Exercise requirements: Across these entries, work out how many lines carry the string "issue", and give only that number.

(Records drawn from a dataset)
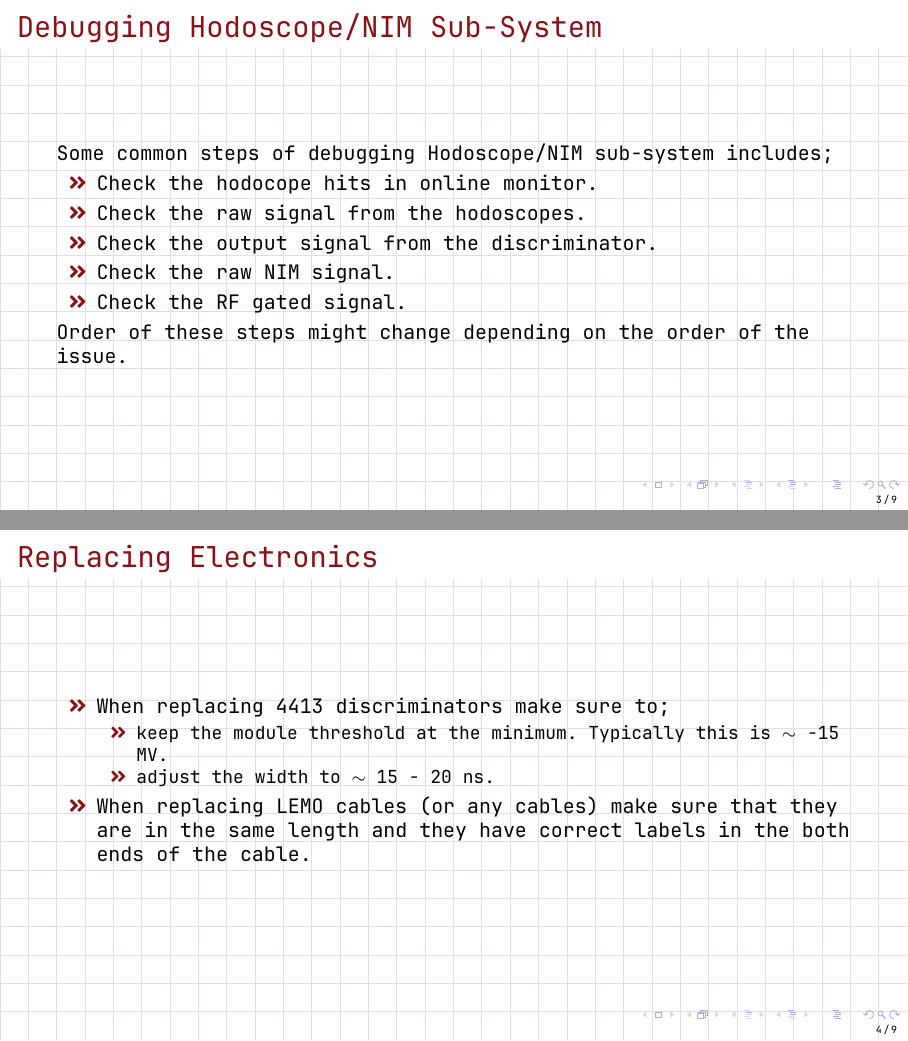
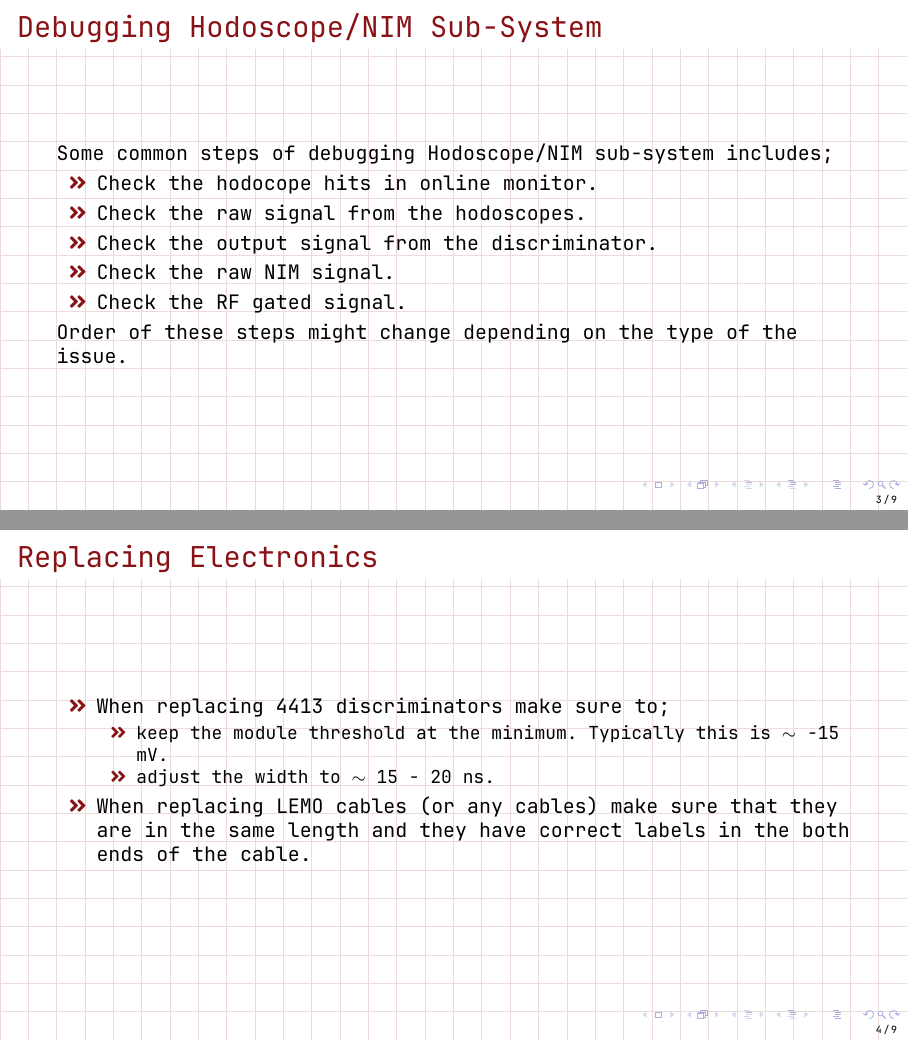
Before and after one commit to dinupa1/NIM_Hodo_Handbook, LaTeX slides (NIM_Hodo_Handbook.tex): pages 3 and 4 of 9, joined at a grey line. Compiled offline with LuaLaTeX.

Commit message:
minor update

```diff
--- a/NIM_Hodo_Handbook.tex
+++ b/NIM_Hodo_Handbook.tex
@@ -152,7 +152,7 @@ Some common steps of debugging Hodoscope/NIM sub-system includes;
 
 \end{itemize}
 
-Order of these steps might change depending on the order of the issue.
+Order of these steps might change depending on the type of the issue.
 
 \end{frame}
 
```
Also changed, not shown: NIM_Hodo_Handbook.tex (3 more changed lines).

Task result: 2